An excursion in the company of his parents to the Land’s End, Cornwall, in August 1877.
The Sire de Maletroit’s Mousetrap was published in Temple Bar (Jan 1878) as The Sire de Maletroit’s Door and reprinted in New Arabian Nights (1882).
Neither the Stepfather’s Story nor the St. Michael’s Mounts essay here mentioned ever, to our knowledge, came into being.
The Bass Rock, an island in the outer part of the Firth of Forth studied by scientists in the 19th century for its large colony of gannets, is also known to have served as a place of imprisonment, during the early 15th century.
Antoine de La Sale (1383-1469?) is the author of the prose romance Histoire du Petit Jehan de Saintré. RLS’s had a copy of Guichard’s edition, 1843.
Sandford and Merton 1783-9 is a didactic children’s tale by Thomas Day.
Will o’ the Mill was published in Cornhill Jan. 1878 and reprinted in The Merry Men (1887).
[Dots between square brackets indicate cuts made by Sidney Colvin. For full, correct and critical edition of this letter, see Mehew 2, 478.]
To Fanny Sitwell [Colvin 1911, 1, pp. 251-252]
[Penzance, 10 August 1877.]
You will do well to stick to your burn; that is a delightful life you sketch, and a very fountain of health. I wish I could live like that but, alas! it is just as well I got my ‘Idlers’ written and done with, for I have quite lost all power of resting.
I have a goad in my flesh continually, pushing me to work, work, work. I have an essay pretty well through for Stephen; a story, ‘The Sire de Maletroit’s Mousetrap’, with which I shall try Temple Bar;
another story, in the clouds, ‘The Stepfather’s Story’, most pathetic work of a high morality or immorality, according to point of view; and lastly, also in the clouds, or perhaps a little farther away, an essay on the ‘Two St. Michael’s Mounts’, historical and picturesque;

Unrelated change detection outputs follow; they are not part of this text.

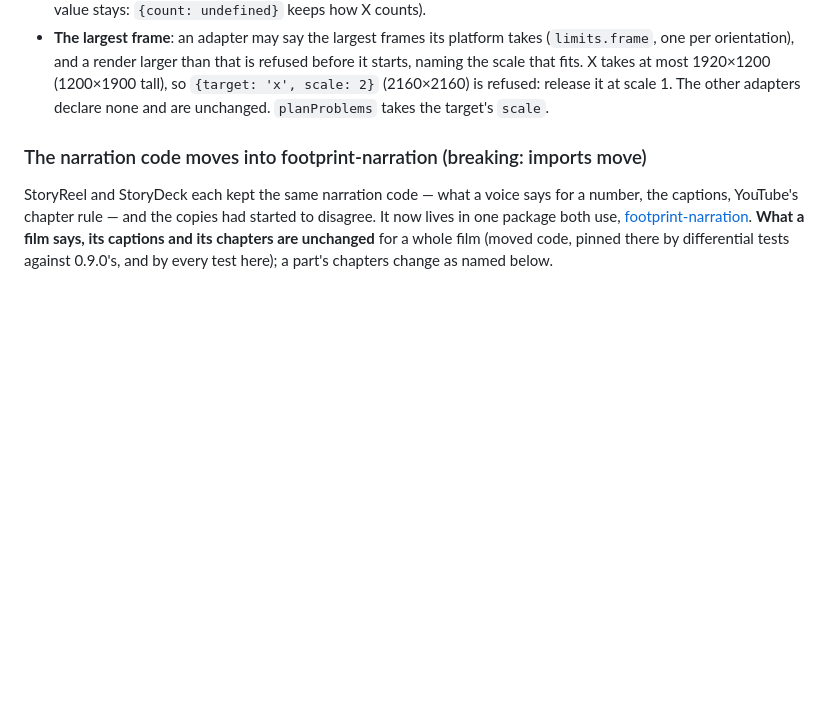
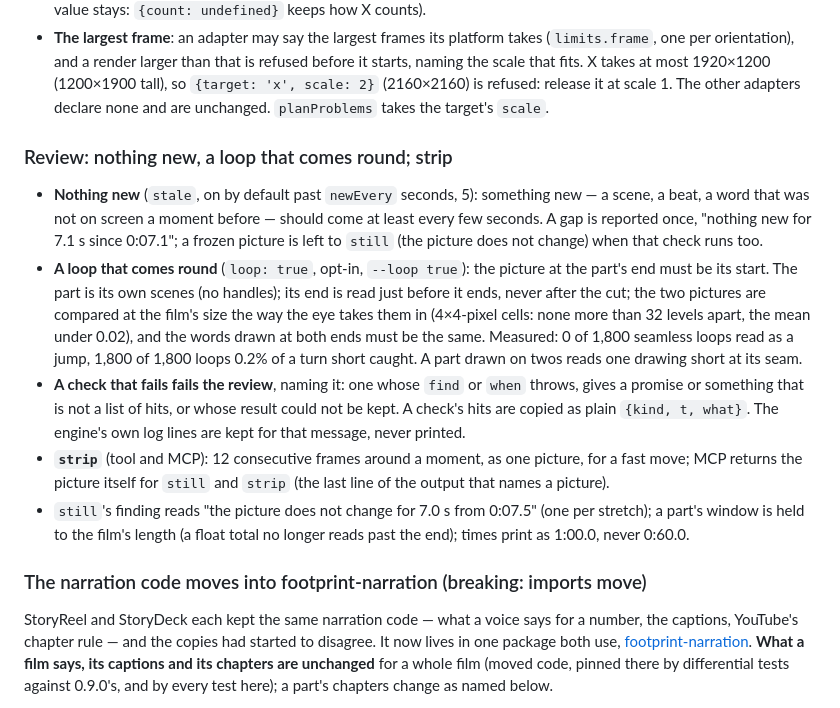
Before and after one commit to footprintjs/storyreel, a Markdown page: CHANGELOG.md, the part around the change. Drawn GitHub-style; blank space fills up the shorter version.

Commit message:
Changelog: the review's nothing-new and loop checks, strip
Co-Authored-By: Claude Opus 5.5 (1M context) <noreply@anthropic.com>

```diff
--- a/CHANGELOG.md
+++ b/CHANGELOG.md
@@ -28,6 +28,24 @@
   orientation), and a render larger than that is refused before it starts, naming the scale that fits. X takes at
   most 1920×1200 (1200×1900 tall), so `{target: 'x', scale: 2}` (2160×2160) is refused: release it at scale 1. The
   other adapters declare none and are unchanged. `planProblems` takes the target's `scale`.
+
+### Review: nothing new, a loop that comes round; strip
+- **Nothing new** (`stale`, on by default past `newEvery` seconds, 5): something new — a scene, a beat, a word that was
+  not on screen a moment before — should come at least every few seconds. A gap is reported once, "nothing new for
+  7.1 s since 0:07.1"; a frozen picture is left to `still` (the picture does not change) when that check runs too.
+- **A loop that comes round** (`loop: true`, opt-in, `--loop true`): the picture at the part's end must be its start.
+  The part is its own scenes (no handles); its end is read just before it ends, never after the cut; the two
+  pictures are compared at the film's size the way the eye takes them in (4×4-pixel cells: none more than 32
+  levels apart, the mean under 0.02), and the words drawn at both ends must be the same. Measured: 0 of 1,800
+  seamless loops read as a jump, 1,800 of 1,800 loops 0.2% of a turn short caught. A part drawn on twos reads one
+  drawing short at its seam.
+- **A check that fails fails the review**, naming it: one whose `find` or `when` throws, gives a promise or something
+  that is not a list of hits, or whose result could not be kept. A check's hits are copied as plain
+  `{kind, t, what}`. The engine's own log lines are kept for that message, never printed.
+- **`strip`** (tool and MCP): 12 consecutive frames around a moment, as one picture, for a fast move; MCP returns
+  the picture itself for `still` and `strip` (the last line of the output that names a picture).
+- `still`'s finding reads "the picture does not change for 7.0 s from 0:07.5" (one per stretch); a part's window
+  is held to the film's length (a float total no longer reads past the end); times print as 1:00.0, never 0:60.0.
 
 ### The narration code moves into footprint-narration (breaking: imports move)
 StoryReel and StoryDeck each kept the same narration code — what a voice says for a number, the captions, YouTube's
```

perhaps if it didn’t come too long, I might throw in the Bass Rock, and call it ‘Three Sea Fortalices’, or something of that kind.
You see how work keeps bubbling in my mind. Then I shall do another fifteenth century paper this autumn – ‘La Sale and Petit Jehan de Saintré’, which is a kind of fifteenth century Sandford and Merton, ending in horrid immoral cynicism, as if the author had got tired of being didactic, and just had a good wallow in the mire to wind up with and indemnify himself for so much restraint.

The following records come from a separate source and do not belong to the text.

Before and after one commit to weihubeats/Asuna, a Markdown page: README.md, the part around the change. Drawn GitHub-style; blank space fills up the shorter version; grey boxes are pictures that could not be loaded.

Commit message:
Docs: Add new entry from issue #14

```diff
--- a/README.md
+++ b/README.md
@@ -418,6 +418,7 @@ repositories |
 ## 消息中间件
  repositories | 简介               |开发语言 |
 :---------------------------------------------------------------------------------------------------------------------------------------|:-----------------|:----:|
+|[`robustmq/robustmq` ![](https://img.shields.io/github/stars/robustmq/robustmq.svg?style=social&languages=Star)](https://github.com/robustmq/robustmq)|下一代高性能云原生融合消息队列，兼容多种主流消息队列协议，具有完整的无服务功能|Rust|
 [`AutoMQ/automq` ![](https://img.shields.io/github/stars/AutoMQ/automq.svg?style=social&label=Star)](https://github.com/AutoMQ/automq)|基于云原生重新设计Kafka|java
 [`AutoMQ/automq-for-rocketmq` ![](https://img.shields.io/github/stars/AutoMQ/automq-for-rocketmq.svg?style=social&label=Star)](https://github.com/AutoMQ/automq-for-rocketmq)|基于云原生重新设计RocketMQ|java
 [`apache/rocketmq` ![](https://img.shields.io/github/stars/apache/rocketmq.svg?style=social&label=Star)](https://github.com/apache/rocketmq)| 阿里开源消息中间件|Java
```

Cornwall is not much to my taste, being as bleak as the bleakest parts of Scotland, and nothing like so pointed and characteristic. It has a flavour of its own, though, which I may try and catch, if I find the space, in the proposed article.

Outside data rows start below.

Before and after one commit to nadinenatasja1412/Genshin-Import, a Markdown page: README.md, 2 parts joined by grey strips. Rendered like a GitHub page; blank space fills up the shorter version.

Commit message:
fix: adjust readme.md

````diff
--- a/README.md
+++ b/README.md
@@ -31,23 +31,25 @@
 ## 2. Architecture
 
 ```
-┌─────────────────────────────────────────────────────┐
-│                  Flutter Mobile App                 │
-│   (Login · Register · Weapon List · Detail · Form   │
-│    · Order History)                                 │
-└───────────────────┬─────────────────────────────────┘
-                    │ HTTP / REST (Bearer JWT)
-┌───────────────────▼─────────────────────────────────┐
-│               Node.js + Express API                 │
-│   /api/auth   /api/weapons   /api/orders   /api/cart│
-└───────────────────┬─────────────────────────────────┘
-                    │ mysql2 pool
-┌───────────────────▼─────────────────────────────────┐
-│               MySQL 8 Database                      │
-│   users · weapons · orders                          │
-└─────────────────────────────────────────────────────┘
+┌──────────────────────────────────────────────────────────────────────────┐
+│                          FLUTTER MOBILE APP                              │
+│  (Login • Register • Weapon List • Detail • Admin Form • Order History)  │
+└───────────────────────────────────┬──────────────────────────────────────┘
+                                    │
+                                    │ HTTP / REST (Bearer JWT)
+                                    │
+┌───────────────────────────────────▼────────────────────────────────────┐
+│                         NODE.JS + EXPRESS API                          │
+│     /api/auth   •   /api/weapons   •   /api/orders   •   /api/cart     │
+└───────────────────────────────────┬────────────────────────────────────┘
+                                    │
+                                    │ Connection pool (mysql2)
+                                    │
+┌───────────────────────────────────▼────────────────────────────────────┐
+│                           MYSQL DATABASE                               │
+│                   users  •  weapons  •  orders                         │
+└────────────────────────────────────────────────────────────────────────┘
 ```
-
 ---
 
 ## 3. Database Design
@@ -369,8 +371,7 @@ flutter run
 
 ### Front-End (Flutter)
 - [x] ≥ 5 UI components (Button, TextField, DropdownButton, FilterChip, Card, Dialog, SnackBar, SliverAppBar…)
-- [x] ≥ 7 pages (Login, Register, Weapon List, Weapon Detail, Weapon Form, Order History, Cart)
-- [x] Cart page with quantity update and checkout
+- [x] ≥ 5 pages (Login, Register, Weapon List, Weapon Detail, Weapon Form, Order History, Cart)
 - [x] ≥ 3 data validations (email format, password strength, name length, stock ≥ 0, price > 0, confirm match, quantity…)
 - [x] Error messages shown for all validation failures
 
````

Will o’ the Mill […] I sent, red hot, to Stephen in a fit of haste, and have not yet had an answer. I am quite prepared for a refusal.
But I begin to have more hope in the story line, and that should improve my income anyway. I am glad you liked Villon; some of it was not as good as it ought to be, but on the whole it seems pretty vivid, and the features strongly marked. Vividness and not style is now my line; style is all very well, but vividness is the real line of country; if a thing is meant to be read, it seems just as well to try and make it readable.
I am such a dull person I cannot keep off my own […] immortal works. Indeed, they are scarcely ever out of my head. And yet I value them less and less every day. But occupation is the great thing; so that a man should have his life in his own pocket, and never be thrown out of work by anything.I am glad to hear you are better. […] I must stop – going to Land’s End. Always your faithful friend,
Robert Louis Stevenson